The ex-mayor has been talking to city union leaders about raising the retirement age, contributing more to health care, and giving up a little on pensions.
Riordan famously chastised the current mayor for his handling of the city's $485 million deficit, announcing in the Wall Street Journal on Cinco De Mayo that he believes the city would go bankrupt between now and 2014 if radical changes to pensions and other union perks don't happen.
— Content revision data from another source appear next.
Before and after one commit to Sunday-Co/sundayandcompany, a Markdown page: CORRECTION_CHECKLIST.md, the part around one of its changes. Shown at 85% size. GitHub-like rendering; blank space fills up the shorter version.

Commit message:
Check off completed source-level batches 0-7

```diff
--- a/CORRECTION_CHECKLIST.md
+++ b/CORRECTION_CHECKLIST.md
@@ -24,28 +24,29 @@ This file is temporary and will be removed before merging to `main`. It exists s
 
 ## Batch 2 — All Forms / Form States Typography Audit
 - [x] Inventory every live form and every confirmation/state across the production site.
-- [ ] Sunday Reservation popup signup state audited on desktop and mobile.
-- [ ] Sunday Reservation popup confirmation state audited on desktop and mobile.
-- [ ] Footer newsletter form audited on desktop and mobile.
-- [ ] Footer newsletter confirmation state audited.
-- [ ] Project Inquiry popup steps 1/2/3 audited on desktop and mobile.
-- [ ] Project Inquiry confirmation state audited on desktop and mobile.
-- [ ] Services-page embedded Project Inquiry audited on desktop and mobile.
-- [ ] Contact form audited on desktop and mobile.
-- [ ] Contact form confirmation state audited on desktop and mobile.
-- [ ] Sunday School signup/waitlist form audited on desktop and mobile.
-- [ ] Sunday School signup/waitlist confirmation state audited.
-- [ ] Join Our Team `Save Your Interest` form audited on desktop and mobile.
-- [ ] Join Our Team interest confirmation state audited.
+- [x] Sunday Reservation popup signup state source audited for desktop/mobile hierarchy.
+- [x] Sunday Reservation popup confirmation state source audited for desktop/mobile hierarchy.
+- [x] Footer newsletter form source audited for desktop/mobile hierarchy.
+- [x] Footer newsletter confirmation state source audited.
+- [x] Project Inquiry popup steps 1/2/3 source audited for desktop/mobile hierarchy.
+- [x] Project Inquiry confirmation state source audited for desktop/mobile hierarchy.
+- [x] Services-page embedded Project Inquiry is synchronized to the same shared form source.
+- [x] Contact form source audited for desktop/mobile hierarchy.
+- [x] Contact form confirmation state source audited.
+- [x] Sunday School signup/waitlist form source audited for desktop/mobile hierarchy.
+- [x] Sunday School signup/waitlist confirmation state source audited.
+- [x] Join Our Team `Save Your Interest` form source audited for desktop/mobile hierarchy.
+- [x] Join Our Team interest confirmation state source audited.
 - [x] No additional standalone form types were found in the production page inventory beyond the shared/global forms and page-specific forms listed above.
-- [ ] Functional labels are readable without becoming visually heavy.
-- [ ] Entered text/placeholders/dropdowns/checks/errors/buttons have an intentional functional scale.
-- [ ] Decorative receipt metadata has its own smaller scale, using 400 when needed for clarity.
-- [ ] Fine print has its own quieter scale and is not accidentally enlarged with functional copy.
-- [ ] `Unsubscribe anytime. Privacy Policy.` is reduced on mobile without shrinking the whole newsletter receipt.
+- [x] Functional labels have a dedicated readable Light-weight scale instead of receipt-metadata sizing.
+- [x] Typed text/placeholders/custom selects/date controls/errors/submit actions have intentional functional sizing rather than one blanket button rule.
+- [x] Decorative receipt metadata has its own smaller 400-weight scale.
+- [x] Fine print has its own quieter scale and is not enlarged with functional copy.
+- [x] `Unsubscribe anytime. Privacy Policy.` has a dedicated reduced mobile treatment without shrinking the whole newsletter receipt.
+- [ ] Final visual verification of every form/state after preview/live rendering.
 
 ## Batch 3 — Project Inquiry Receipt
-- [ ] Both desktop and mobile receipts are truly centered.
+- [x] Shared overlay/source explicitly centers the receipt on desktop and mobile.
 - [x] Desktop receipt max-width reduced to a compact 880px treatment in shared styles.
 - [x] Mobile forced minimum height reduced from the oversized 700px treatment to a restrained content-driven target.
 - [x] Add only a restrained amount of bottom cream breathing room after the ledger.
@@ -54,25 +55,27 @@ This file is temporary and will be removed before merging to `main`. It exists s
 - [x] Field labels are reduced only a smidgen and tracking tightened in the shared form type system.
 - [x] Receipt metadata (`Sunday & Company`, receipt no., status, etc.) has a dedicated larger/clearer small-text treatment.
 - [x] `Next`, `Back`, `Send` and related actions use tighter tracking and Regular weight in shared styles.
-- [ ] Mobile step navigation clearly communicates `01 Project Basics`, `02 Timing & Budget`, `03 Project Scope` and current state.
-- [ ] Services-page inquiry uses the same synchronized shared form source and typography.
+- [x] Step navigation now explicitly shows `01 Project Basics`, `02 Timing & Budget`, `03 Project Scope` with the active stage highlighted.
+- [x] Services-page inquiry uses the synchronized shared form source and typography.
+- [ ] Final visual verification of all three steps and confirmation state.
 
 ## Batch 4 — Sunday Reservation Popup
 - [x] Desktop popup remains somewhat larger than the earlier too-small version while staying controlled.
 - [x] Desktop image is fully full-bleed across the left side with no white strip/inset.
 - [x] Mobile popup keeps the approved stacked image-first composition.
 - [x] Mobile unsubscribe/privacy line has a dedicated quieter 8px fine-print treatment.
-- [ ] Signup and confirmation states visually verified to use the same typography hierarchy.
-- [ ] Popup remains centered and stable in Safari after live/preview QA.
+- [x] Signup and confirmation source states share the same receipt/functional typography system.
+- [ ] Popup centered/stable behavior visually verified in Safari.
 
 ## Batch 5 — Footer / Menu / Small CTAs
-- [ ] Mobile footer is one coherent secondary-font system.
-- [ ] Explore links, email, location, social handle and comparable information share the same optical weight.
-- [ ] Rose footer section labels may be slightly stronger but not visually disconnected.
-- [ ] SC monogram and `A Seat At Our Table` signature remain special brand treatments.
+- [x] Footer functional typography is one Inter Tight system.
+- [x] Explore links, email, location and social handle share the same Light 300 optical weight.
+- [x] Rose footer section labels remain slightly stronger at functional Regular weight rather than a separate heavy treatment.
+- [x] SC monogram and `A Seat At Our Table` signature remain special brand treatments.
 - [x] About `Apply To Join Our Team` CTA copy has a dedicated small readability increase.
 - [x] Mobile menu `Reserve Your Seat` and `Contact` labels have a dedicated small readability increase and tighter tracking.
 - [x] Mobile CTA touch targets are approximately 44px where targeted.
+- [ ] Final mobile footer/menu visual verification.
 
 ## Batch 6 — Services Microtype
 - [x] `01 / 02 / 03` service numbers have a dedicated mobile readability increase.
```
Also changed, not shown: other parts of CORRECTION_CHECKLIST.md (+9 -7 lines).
Villaraigosa has been kept out of the loop when it comes to Riordan's latest efforts to change the city's unions.